WASHINGTON, June 4 (AP) - Despite disagreeing with George W. Bush on
abortion, Pennsylvania Gov. Tom Ridge said Sunday it would be "my
responsibility to back him up" if asked to be Bush's running mate.
"I think my job is to be supportive of Governor Bush," Ridge said on ``Fox
News Sunday," when asked whether he would continue speaking out for
abortion rights if he joined the ticket. "I think it's pretty well
documented ... that we disagree on that issue.
"But in terms of his support as our national leader of that point of view,
it'd be my responsibility to back him up even though I think people would
know we disagree with that," said Ridge, a Republican in his second term.
Bush, the likely GOP nominee for president, favors abortion only in cases of
rape, incest or to save the woman's life. Ridge, also a Republican, backs
abortion rights but opposes a certain type of late-term abortion.
Ridge, who Bush has said is under consideration for the No. 2 job, has urged
the party to remove strict anti-abortion language from its platform. Bush
has said he does not want to amend the language, but realizes Republicans
will disagree on the issue.
In 1980, Bush's father, George Bush, an abortion rights supporter, adopted
Ronald Reagan's anti-abortion stance after joining Reagan on the Republican
Asked whether he would follow suit, Ridge said: "My job is to support the
public posture of the president of the United States."
Others disagreed on the prospect of Ridge as the Republicans' pick for vice
Former Republican and Reform Party presidential hopeful Pat Buchanan said
such a step would mark "the beginning of the end" of the GOP.
"I think if (Bush) did do that he would permanently split the Republican
Party. He would make the Republican Party basically indifferent on the issue

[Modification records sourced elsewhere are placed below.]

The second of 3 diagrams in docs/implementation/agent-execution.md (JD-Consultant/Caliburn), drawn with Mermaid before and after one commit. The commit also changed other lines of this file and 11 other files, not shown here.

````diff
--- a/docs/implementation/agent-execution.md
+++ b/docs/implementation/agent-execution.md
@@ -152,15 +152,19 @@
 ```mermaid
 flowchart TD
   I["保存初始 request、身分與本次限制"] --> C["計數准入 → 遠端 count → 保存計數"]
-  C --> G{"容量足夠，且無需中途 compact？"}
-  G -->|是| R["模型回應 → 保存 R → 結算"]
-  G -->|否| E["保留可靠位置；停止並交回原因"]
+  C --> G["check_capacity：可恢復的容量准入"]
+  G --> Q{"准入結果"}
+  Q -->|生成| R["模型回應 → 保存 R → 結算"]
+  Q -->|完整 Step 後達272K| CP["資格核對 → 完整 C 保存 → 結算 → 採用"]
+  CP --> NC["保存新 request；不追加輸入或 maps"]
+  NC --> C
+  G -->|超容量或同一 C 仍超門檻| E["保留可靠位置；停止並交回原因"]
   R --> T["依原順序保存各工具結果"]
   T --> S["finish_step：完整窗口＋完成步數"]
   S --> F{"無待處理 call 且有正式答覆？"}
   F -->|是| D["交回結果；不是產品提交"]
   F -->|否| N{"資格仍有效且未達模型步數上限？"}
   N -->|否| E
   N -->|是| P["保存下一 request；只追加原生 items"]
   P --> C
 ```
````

of life," Buchanan said on Fox.
Sen. John McCain, R-Ariz., a former GOP presidential contender who shares
Bush's views on abortion, noted that Bush said he would not subject
potential running mates to any litmus test.
"The criteria is who can best serve as president of the United States," he
said on NBC's "Meet the Press." "I believe that there should not be any
single reason for him to be disqualified."